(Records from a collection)
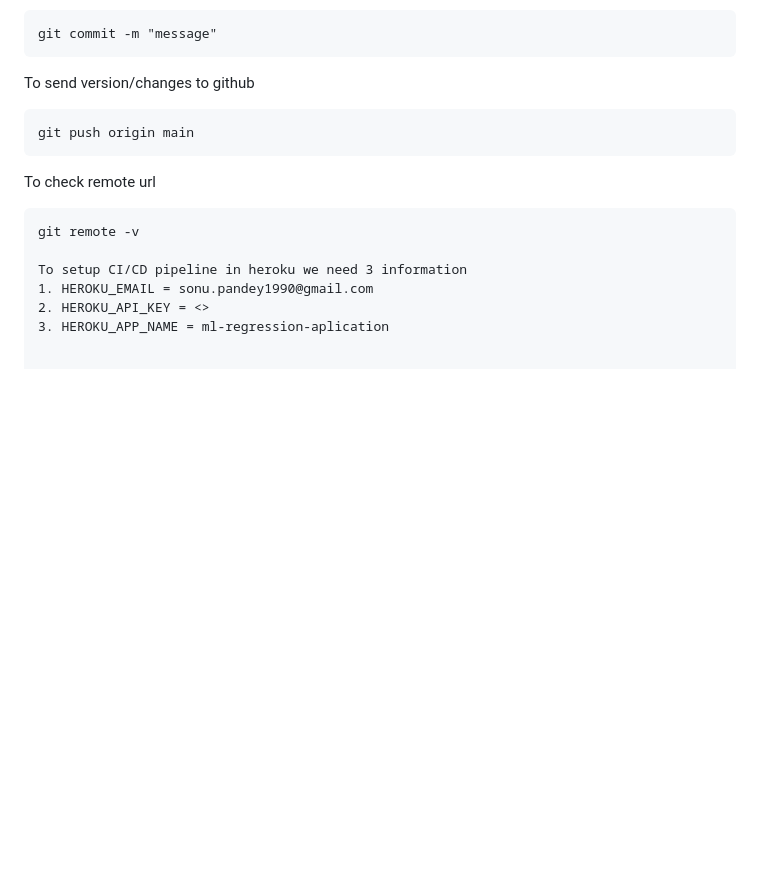
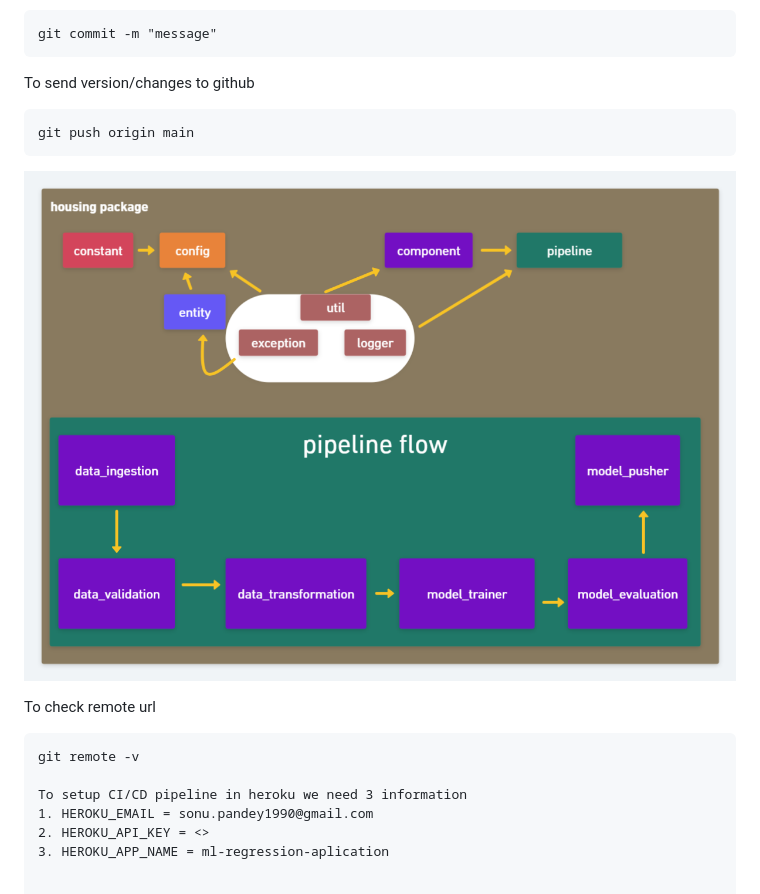
Before and after one commit to Trilokpandey/machine_learning_proj, a Markdown page: README.md, the part around the change. Rendered like a GitHub page; pictures changed too: study/project_Flow.png (added); blank space fills up the shorter version.

Commit message:
project_flow_chart added

````diff
--- a/README.md
+++ b/README.md
@@ -55,6 +55,8 @@ To send version/changes to github
 git push origin main
 ```
 
+ ![img](https://github.com/Trilokpandey/machine_learning_proj/blob/main/study/project_Flow.png?raw=true)
+
 To check remote url
 ```
 git remote -v
````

■ **AIM OF THE EXERCISE**: All lines of the entries above where "README" turns up should be reported.

■ **WRITTEN SOLUTION**:
Before and after one commit to Trilokpandey/machine_learning_proj, a Markdown page: README.md, the part around the change. Rendered like a GitHub page; pictures changed too: study/project_Flow.png (added); blank space fills up the shorter version.
--- a/README.md
+++ b/README.md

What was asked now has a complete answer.